In short, mothers and fathers of children born out of wedlock are not similarly situated. There are several differences between mother and fathers of out of wedlock children, including the identity of the mother of the child born out of wedlock is rarely in question and that “only a father can by voluntary unilateral action make an illegitimate child legitimate.” Moreover, the mother of a child born out of wedlock has made the decision to give birth to the child rather than have an abortion and, as a result of that decision, has carried the child in her womb for nine months. Accordingly, the gender-based classification created by [section] 39 is substantially related to the achievement of the Adoption Code’s legitimate objective. Appellant’s equal protection claim is without merit. [Citations omitted.]
The Court of Appeals concluded with a nice summary of the case:
In sum, the record here demonstrates that [the birth father] and his family ultimately concluded that he should father the child. We have no reason to doubt that, as he claimed in his petition for rehearing, [the birth father] would be a good father. Nonetheless, while we sympathize with his situation, we cannot overlook the concerns and interests of the birth mother, the adoptive parents and, of course, the child. The statutory scheme that we apply here was established to fairly accommodate the interests of all involved interested parties, in a process that is orderly and predictable.

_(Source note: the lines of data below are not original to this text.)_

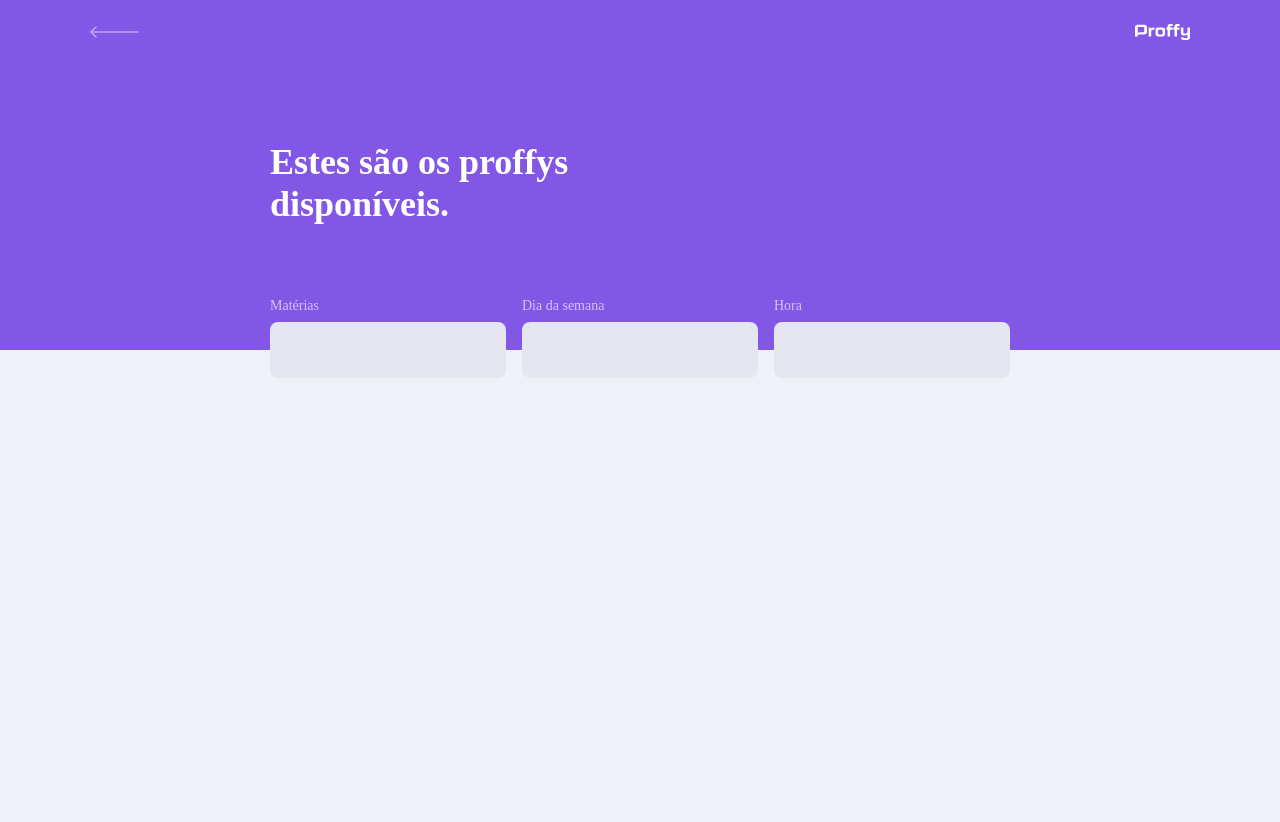
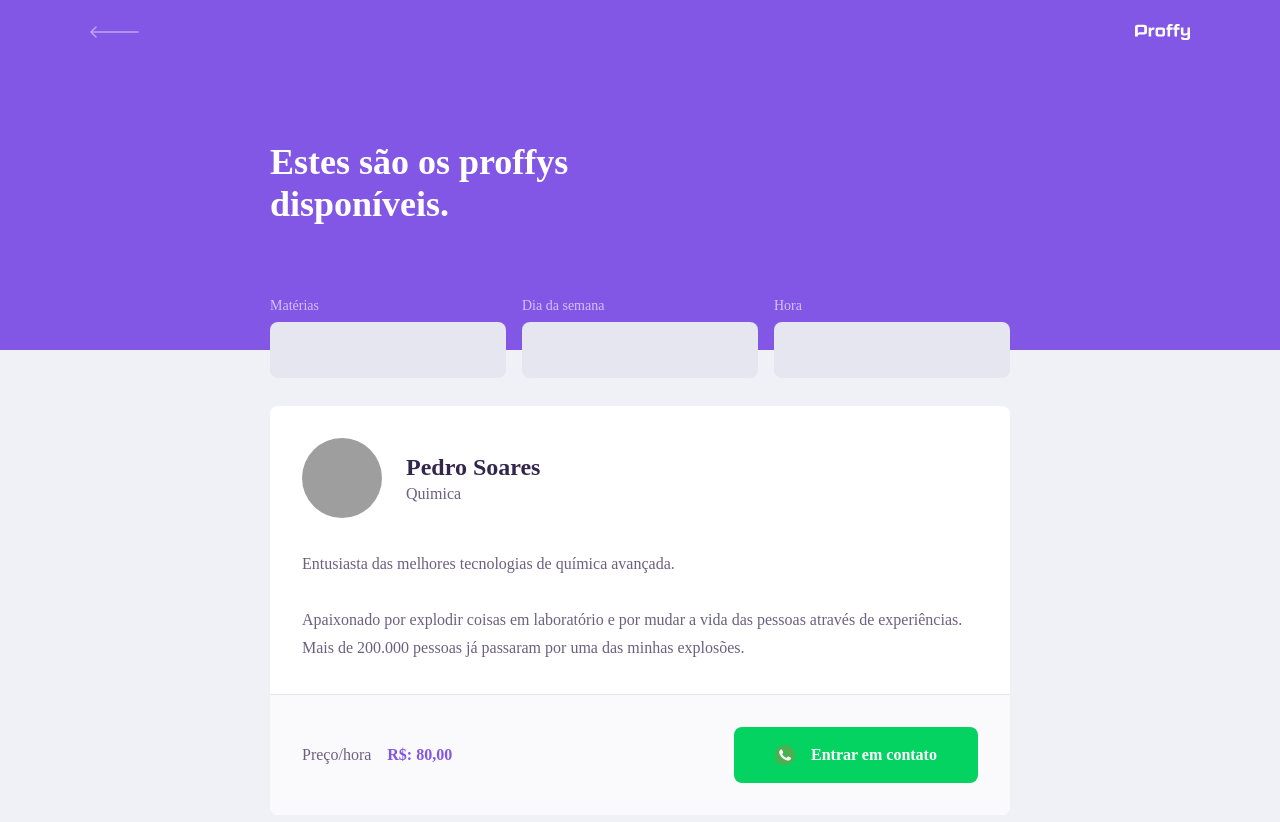
Before and after one commit to pedropsoares/proffy_frontent, a React (Create React App) app: page /study in a window 1280 px wide. Shown: the top 822 px of the page. Before the commit the page ends 800 px from the top, so only its background shows below. Built offline with nearby package versions, Linux system fonts and the light colour scheme; grey boxes are pictures that could not be loaded; the HTML template or start-up script is replaced by a standard one.

Commit message:
cardTeacher created and stylized

```diff
--- a/src/assets/styles/global.css
+++ b/src/assets/styles/global.css
@@ -42,7 +42,8 @@
 }
 
 body, input, button, textarea {
- font: 500 1.6rem Poppins
+ font: 500 1.6rem Poppins;
+ color: var(--color-text-base);
 }
 
 .container {
--- /dev/null
+++ b/src/components/CardTeacher/index.tsx
@@ -0,0 +1,38 @@
+import React from 'react';
+
+import whatsappIcon from '../../assets/images/icons/whatsapp.svg'
+
+import './style.css';
+
+const CardTeacher: React.FC = () => {
+  return (
+    <article className="teacher-item">
+      <header>
+        <img src="https://avatars2.githubusercontent.com/u/39010327?s=460&v=4" alt="Pedro Soares" />
+        <div>
+          <strong>Pedro Soares</strong>
+          <span>Quimica</span>
+        </div>
+      </header>
+
+      <p>
+        Entusiasta das melhores tecnologias de química avançada.
+        <br /> <br />
+        Apaixonado por explodir coisas em laboratório e por mudar a vida das pessoas através de experiências. Mais de 200.000 pessoas já passaram por uma das minhas explosões.
+      </p>
+
+      <footer>
+        <p>
+          Preço/hora
+          <strong>R$: 80,00</strong>
+        </p>
+        <button type="button">
+          <img src={whatsappIcon} alt="whatsapp" />
+              Entrar em contato
+            </button>
+      </footer>
+    </article>
+  )
+}
+
+export default CardTeacher;
--- /dev/null
+++ b/src/components/CardTeacher/style.css
@@ -0,0 +1,104 @@
+.teacher-item {
+  background: var(--color-box-base);
+  border: 1px solid var(--color-item-in-white);
+  border-radius: 0.8rem;
+  margin-top: 2.4rem;
+  overflow: hidden;
+}
+
+.teacher-item header {
+  padding: 3.2rem 2rem;
+  display: flex;
+  align-items: center;
+}
+
+.teacher-item header img {
+  width: 8rem;
+  height: 8rem;
+  border-radius: 50%;
+}
+
+.teacher-item header div {
+  margin-left: 2.4rem;
+}
+
+.teacher-item header div strong {
+  font: 700 2.4rem Archivo;
+  display: block;
+  color: var(--color-text-title);
+}
+
+.teacher-item header div span {
+  font-size: 1.6rem ;
+  display: block;
+  margin-top: 0.4rem;
+}
+
+.teacher-item > p {
+  padding: 0 2rem;
+  font-size: 1.6rem;
+  line-height: 2.8rem;
+}
+
+.teacher-item footer {
+  padding: 3.2rem 2rem;
+  background: var(--color-box-footer);
+  border-top: 1px solid var(--color-line-in-white);
+  margin-top: 3.2rem;
+  display: flex;
+  align-items: center;
+  justify-content: space-between;
+}
+
+.teacher-item footer p strong {
+  color: var(--color-primary);
+  font-size: 1.6rem;
+  display: block;
+}
+
+.teacher-item footer button {
+  width: 20rem;
+  height: 5.6rem;
+  background: var(--color-secundary);
+  color: var(--color-button-text);
+  border: 0;
+  border-radius: 0.8rem;
+  cursor: pointer;
+  font: 700 1.4rem Archivo;
+  display: flex;
+  align-items: center;
+  justify-content: space-evenly;
+  transition: 0.2s;
+}
+
+.teacher-item footer button:hover {
+  background: var(--color-secundary-dark);
+}
+
+@media (min-width: 700px) {
+
+  .teacher-item header,
+  .teacher-item footer {
+    padding: 3.2rem;
+  }
+
+  .teacher-item > p {
+    padding: 0 3.2rem;
+
+  }
+
+  .teacher-item footer p strong {
+    display: initial;
+    margin-left: 1.6rem;
+  }
+
+  .teacher-item footer button {
+    width: 24.4rem;
+    font-size: 1.6rem;
+    justify-content: center;
+  }
+
+  .teacher-item footer button img {
+    margin-right: 1.6rem;
+  }
+}
--- a/src/pages/TeacherList/index.tsx
+++ b/src/pages/TeacherList/index.tsx
@@ -3,6 +3,7 @@
 import PageHearder from '../../components/PagaHeader'
 
 import './style.css';
+import CardTeacher from '../../components/CardTeacher';
 
 const TeacherForm: React.FC = () => {
   return (
@@ -11,21 +12,25 @@
         <form id="search-teachers">
           <div className="input-block">
             <label htmlFor="subject">Matérias</label>
-            <input type="text" id="subject"/>
+            <input type="text" id="subject" />
           </div>
 
           <div className="input-block">
             <label htmlFor="week_day">Dia da semana</label>
-            <input type="text" id="week_day"/>
+            <input type="text" id="week_day" />
           </div>
 
           <div className="input-block">
             <label htmlFor="time">Hora</label>
-            <input type="text" id="time"/>
+            <input type="text" id="time" />
           </div>
 
         </form>
       </PageHearder>
+
+      <main>
+        <CardTeacher />
+      </main>
     </div>
   )
 }
--- a/src/pages/TeacherList/style.css
+++ b/src/pages/TeacherList/style.css
@@ -46,6 +46,11 @@
   transition: opacity 0.2s;
 }
 
+#page-teacher-list main {
+ margin: 3.2rem auto;
+ width: 90%;
+}
+
 @media (min-width: 700px) {
   #page-teacher-list {
     max-width: 100%;
@@ -62,4 +67,10 @@
   #search-teachers .input-block + .input-block{
   margin-top: 0;
   }
+
+  #page-teacher-list main {
+    padding: 3.2rem 0;
+    max-width: 740px;
+    margin: 0 auto;
+  }
 }
```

That process cannot be undermined simply because, as the trial court correctly determined was the case here, one of the parents has a change of heart regarding a decision to terminate parental rights.
It was fairly obvious to the Court of Appeals, and it should be obvious to anyone reading this opinion, that the birth father told his Catholic parents about this child and the adoption and they freaked out. He filed a petition and was honest in that pleading. It was not until an attorney was retained that his story changed and he was somehow duped into signing the custody statement. A word to any lay persons out there, hire the attorney before you file anything, sign anything or say anything in open court. The attorney was left with a poor case because the client’s statements were all the courts needed to hear.